It can vary. The best time to get involved is preproduction when the script is being finessed, or during production. The earlier the better. Things always take longer than you think, and it's always more expensive than you think. So the more time you have, the better. What you don't want is the editor and the director to be in the editing suite for three weeks putting all the songs that they want into a film with no consideration for the cost, because what happens is everybody becomes really attached to the temp tracks. And then when it can't clear because of a dispute or because someone's committed suicide, you can't use it. The worse time to come in is a month before the final mix, where everybody's in love with everything and then you come along and tell them they can't have that and everyone hates you.

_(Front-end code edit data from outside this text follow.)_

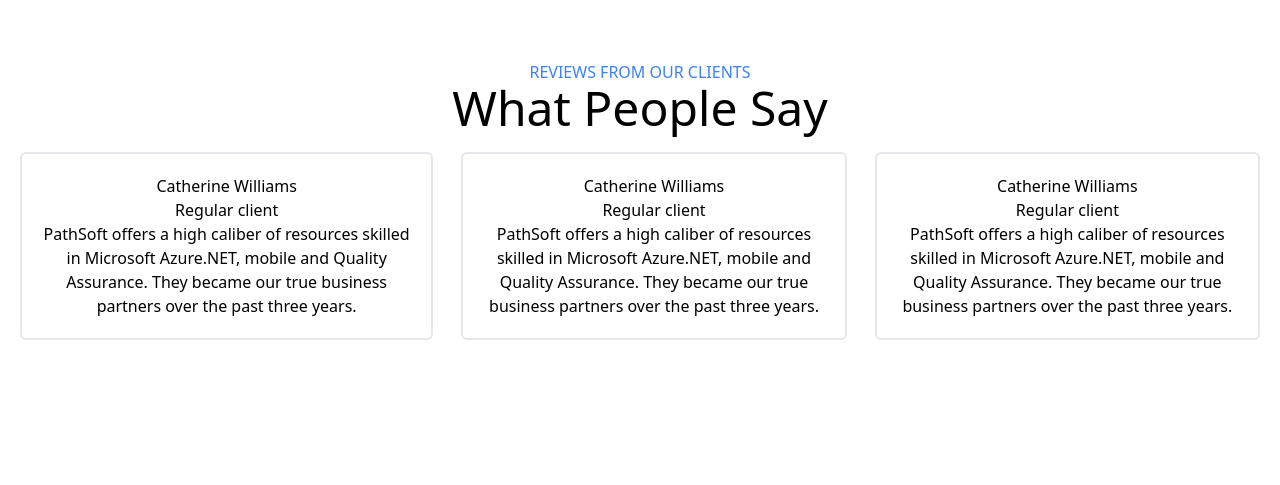
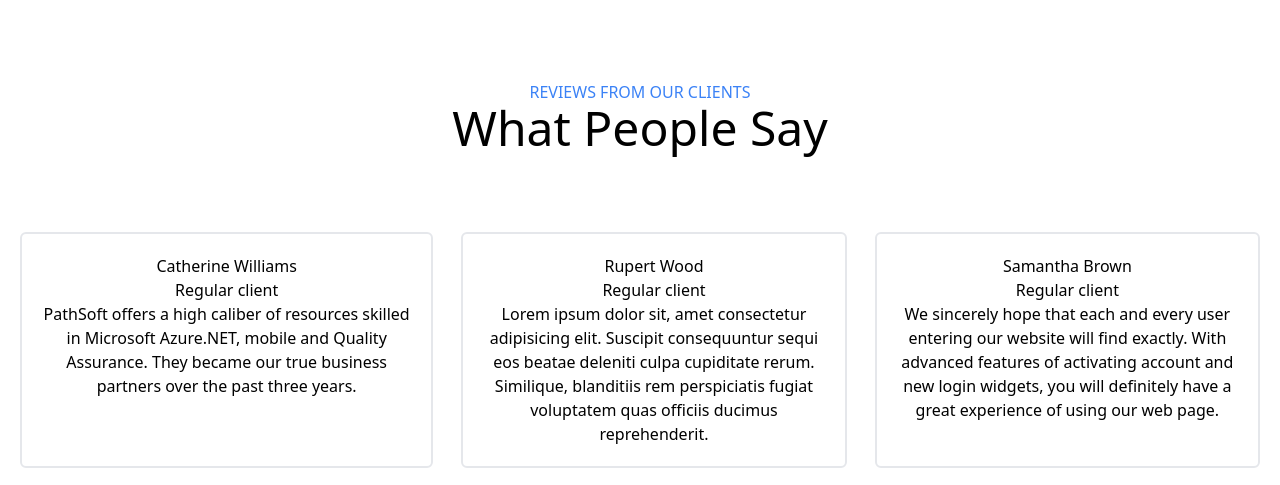
Before and after one commit to kirsten-tay/khoby-web-one, a React (Create React App) app: page / in a window 1280 px wide. Shown: the part 4233-4718 px from the top of the page. Before the commit the page ends 4593 px from the top, so only its background shows below. Built offline with nearby package versions, Linux system fonts and the light colour scheme.

Commit message:
updated whoweare

```diff
--- a/src/components/Whoweare.jsx
+++ b/src/components/Whoweare.jsx
@@ -50,7 +50,7 @@
                 </div>
 </div>
 
-                <div>
+                <div className="my-10 p-5">
                  <h5 className="text-blue-500">REVIEWS FROM OUR CLIENTS</h5>
                 <h2 className="font-medium text-5xl">What People Say</h2>
                 </div>
@@ -65,19 +65,21 @@
                     </div>
 
                     <div className="border-2 p-5 rounded-md">
-                     <span>Catherine Williams</span><br/>
+                     <span>Rupert Wood</span><br/>
                      <span>Regular client</span><br/>
-                     <span>PathSoft offers a high caliber of resources
-                         skilled in Microsoft Azure.NET, mobile and Quality Assurance.
-                         They became our true business partners over the past three years.</span>
+                     <span>Lorem ipsum dolor sit, amet consectetur adipisicing elit.
+                          Suscipit consequuntur sequi eos beatae deleniti culpa
+                           cupiditate rerum. Similique, blanditiis rem perspiciatis
+                           fugiat voluptatem quas officiis ducimus reprehenderit.</span>
                     </div>
 
                     <div className="border-2 p-5 rounded-md">
-                     <span>Catherine Williams</span><br/>
+                     <span>Samantha Brown</span><br/>
                      <span>Regular client</span><br/>
-                     <span>PathSoft offers a high caliber of resources
-                         skilled in Microsoft Azure.NET, mobile and Quality Assurance.
-                         They became our true business partners over the past three years.</span>
+                     <span>We sincerely hope that each and every user entering
+                         our website will find exactly. With advanced features of
+                         activating account and new login widgets, you will definitely
+                         have a great experience of using our web page.</span>
                     </div>
                 </div>
 
```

However, while a director might be adamant that 'this is the only song for this scene' by and large, actually there's never only one piece of music for one scene. Although it is hard to imagine anything other than “The End” at the beginning of “Apocalypse Now”. In my experience I've always been able to find stuff that worked as well, if not better than what was originally requested.
Could you describe your process on the basis of a soundtrack that's particularly dear to you, please? Where do ideas come from, what do you start with and how do you go about shaping these ideas? How much of this process is based on a system, how much is serendipity?
“Harry Potter and Deathly Hallows Part 1” is particularly dear to me because I was going through a personally traumatic time in my life. It's a dark film, but there's this moment of lightness when Harry and Hermione dance together in the tent. The scene needed poignancy, so you couldn't throw in some harmless fizzy pop. It was a muggle station that the song was playing on, so technically it could've been anything.
The process for finding a song for a scene like that, is not so different to how I work with any other scene, which is to sort of start from my memory, go through my library and hurl stuff into a playlist. I always make an overall playlist for the film or the series, and then as we go through it I'll break it down into individual scenes and create playlists for those. Then I'll go through my library and search some keywords maybe. Then I'll go away and let things comes to me. Ideas come to me usually at two or three in the morning when I'm not thinking about it and I'll jolt awake with an idea. Or I might be driving along in the car or watching TV and something will come on and that will set me off. It might not be that exact song but it might be something in that genre or from that artist's catalogue and I'll be reminded of something.
So from a large playlist, I go through and edit it. Sometimes the songs I thought were a very, very good idea at the time, are actually a load of crap, and that happens quite a lot. In the case of Harry Potter, I'd been sitting on “O Children” for a while. I absolutely knew that I wanted to use that song, it was such a good track that I knew it had to have the perfect scene. So this opportunity came along and just from reading the script it was one of the first few songs that I thought of. It was the fourth song on the first of nine playlists. There was some Radiohead in there. The weird thing about Radiohead is that virtually every single scene that's ever been shot in the world, would always look good with a Radiohead song. They're just one of those bands. But they were too well known for this scene. I considered other Nick Cave and the Bad Seeds songs like “Bless His Ever Loving Heart” and “There She Goes, My Beautiful World”, I considered Beck, “This is a Low” by Blur, “Into the Hollow” by Queens of the Stone Age as well.